--- Task statement ---
I would like you to restate each record word for word.

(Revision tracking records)
◆ ◆ ◆

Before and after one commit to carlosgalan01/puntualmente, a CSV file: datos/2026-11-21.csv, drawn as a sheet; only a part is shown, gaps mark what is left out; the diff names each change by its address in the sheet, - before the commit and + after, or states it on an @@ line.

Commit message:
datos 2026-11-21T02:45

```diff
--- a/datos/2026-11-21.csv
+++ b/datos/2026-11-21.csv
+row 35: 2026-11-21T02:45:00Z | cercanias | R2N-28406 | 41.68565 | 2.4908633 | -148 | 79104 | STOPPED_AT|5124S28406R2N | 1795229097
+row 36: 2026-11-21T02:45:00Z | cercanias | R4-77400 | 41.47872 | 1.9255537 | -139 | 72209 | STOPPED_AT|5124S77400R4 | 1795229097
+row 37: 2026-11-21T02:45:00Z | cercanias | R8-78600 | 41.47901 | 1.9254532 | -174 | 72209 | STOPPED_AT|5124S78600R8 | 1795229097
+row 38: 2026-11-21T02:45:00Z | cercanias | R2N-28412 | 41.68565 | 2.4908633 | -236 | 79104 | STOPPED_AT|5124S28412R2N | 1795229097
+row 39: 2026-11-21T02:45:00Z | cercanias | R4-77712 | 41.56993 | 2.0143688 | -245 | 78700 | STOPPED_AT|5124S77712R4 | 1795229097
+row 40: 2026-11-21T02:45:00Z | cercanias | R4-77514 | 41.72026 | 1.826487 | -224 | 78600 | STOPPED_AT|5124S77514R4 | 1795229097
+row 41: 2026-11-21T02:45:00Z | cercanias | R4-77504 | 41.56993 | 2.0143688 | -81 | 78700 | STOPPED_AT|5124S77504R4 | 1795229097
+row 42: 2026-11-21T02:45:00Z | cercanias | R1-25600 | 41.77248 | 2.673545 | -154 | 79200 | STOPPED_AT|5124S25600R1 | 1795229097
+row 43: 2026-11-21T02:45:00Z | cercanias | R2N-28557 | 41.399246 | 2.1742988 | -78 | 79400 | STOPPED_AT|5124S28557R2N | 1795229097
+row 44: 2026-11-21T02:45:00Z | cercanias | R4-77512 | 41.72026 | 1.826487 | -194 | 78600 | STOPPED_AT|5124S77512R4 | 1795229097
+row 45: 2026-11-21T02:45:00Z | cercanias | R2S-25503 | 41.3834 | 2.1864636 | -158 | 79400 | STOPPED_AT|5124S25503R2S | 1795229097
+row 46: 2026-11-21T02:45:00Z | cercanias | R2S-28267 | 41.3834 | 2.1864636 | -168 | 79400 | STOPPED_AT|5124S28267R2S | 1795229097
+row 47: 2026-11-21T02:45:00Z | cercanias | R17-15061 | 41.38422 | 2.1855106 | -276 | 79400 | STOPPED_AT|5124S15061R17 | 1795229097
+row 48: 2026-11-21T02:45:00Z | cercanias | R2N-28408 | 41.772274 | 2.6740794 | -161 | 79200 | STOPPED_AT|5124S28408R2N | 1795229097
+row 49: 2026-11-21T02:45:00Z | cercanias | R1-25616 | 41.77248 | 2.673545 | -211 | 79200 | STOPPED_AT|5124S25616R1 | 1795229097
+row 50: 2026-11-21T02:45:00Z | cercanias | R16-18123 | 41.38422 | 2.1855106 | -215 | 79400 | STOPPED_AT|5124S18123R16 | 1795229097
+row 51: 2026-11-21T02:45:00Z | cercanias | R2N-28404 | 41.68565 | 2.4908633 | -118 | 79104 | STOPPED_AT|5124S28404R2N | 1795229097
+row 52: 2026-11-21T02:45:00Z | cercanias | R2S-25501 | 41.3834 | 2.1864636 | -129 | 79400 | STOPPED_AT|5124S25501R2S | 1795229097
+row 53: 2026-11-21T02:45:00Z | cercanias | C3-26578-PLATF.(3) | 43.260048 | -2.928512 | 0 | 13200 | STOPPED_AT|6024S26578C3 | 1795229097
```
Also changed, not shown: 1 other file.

◆ ◆ ◆

--- Exercise output ---
Before and after one commit to carlosgalan01/puntualmente, a CSV file: datos/2026-11-21.csv, drawn as a sheet; only a part is shown, gaps mark what is left out; the diff names each change by its address in the sheet, - before the commit and + after, or states it on an @@ line.

Commit message:
datos 2026-11-21T02:45

```diff
--- a/datos/2026-11-21.csv
+++ b/datos/2026-11-21.csv
+row 35: 2026-11-21T02:45:00Z | cercanias | R2N-28406 | 41.68565 | 2.4908633 | -148 | 79104 | STOPPED_AT|5124S28406R2N | 1795229097
+row 36: 2026-11-21T02:45:00Z | cercanias | R4-77400 | 41.47872 | 1.9255537 | -139 | 72209 | STOPPED_AT|5124S77400R4 | 1795229097
+row 37: 2026-11-21T02:45:00Z | cercanias | R8-78600 | 41.47901 | 1.9254532 | -174 | 72209 | STOPPED_AT|5124S78600R8 | 1795229097
+row 38: 2026-11-21T02:45:00Z | cercanias | R2N-28412 | 41.68565 | 2.4908633 | -236 | 79104 | STOPPED_AT|5124S28412R2N | 1795229097
+row 39: 2026-11-21T02:45:00Z | cercanias | R4-77712 | 41.56993 | 2.0143688 | -245 | 78700 | STOPPED_AT|5124S77712R4 | 1795229097
+row 40: 2026-11-21T02:45:00Z | cercanias | R4-77514 | 41.72026 | 1.826487 | -224 | 78600 | STOPPED_AT|5124S77514R4 | 1795229097
+row 41: 2026-11-21T02:45:00Z | cercanias | R4-77504 | 41.56993 | 2.0143688 | -81 | 78700 | STOPPED_AT|5124S77504R4 | 1795229097
+row 42: 2026-11-21T02:45:00Z | cercanias | R1-25600 | 41.77248 | 2.673545 | -154 | 79200 | STOPPED_AT|5124S25600R1 | 1795229097
+row 43: 2026-11-21T02:45:00Z | cercanias | R2N-28557 | 41.399246 | 2.1742988 | -78 | 79400 | STOPPED_AT|5124S28557R2N | 1795229097
+row 44: 2026-11-21T02:45:00Z | cercanias | R4-77512 | 41.72026 | 1.826487 | -194 | 78600 | STOPPED_AT|5124S77512R4 | 1795229097
+row 45: 2026-11-21T02:45:00Z | cercanias | R2S-25503 | 41.3834 | 2.1864636 | -158 | 79400 | STOPPED_AT|5124S25503R2S | 1795229097
+row 46: 2026-11-21T02:45:00Z | cercanias | R2S-28267 | 41.3834 | 2.1864636 | -168 | 79400 | STOPPED_AT|5124S28267R2S | 1795229097
+row 47: 2026-11-21T02:45:00Z | cercanias | R17-15061 | 41.38422 | 2.1855106 | -276 | 79400 | STOPPED_AT|5124S15061R17 | 1795229097
+row 48: 2026-11-21T02:45:00Z | cercanias | R2N-28408 | 41.772274 | 2.6740794 | -161 | 79200 | STOPPED_AT|5124S28408R2N | 1795229097
+row 49: 2026-11-21T02:45:00Z | cercanias | R1-25616 | 41.77248 | 2.673545 | -211 | 79200 | STOPPED_AT|5124S25616R1 | 1795229097
+row 50: 2026-11-21T02:45:00Z | cercanias | R16-18123 | 41.38422 | 2.1855106 | -215 | 79400 | STOPPED_AT|5124S18123R16 | 1795229097
+row 51: 2026-11-21T02:45:00Z | cercanias | R2N-28404 | 41.68565 | 2.4908633 | -118 | 79104 | STOPPED_AT|5124S28404R2N | 1795229097
+row 52: 2026-11-21T02:45:00Z | cercanias | R2S-25501 | 41.3834 | 2.1864636 | -129 | 79400 | STOPPED_AT|5124S25501R2S | 1795229097
+row 53: 2026-11-21T02:45:00Z | cercanias | C3-26578-PLATF.(3) | 43.260048 | -2.928512 | 0 | 13200 | STOPPED_AT|6024S26578C3 | 1795229097
```
Also changed, not shown: 1 other file.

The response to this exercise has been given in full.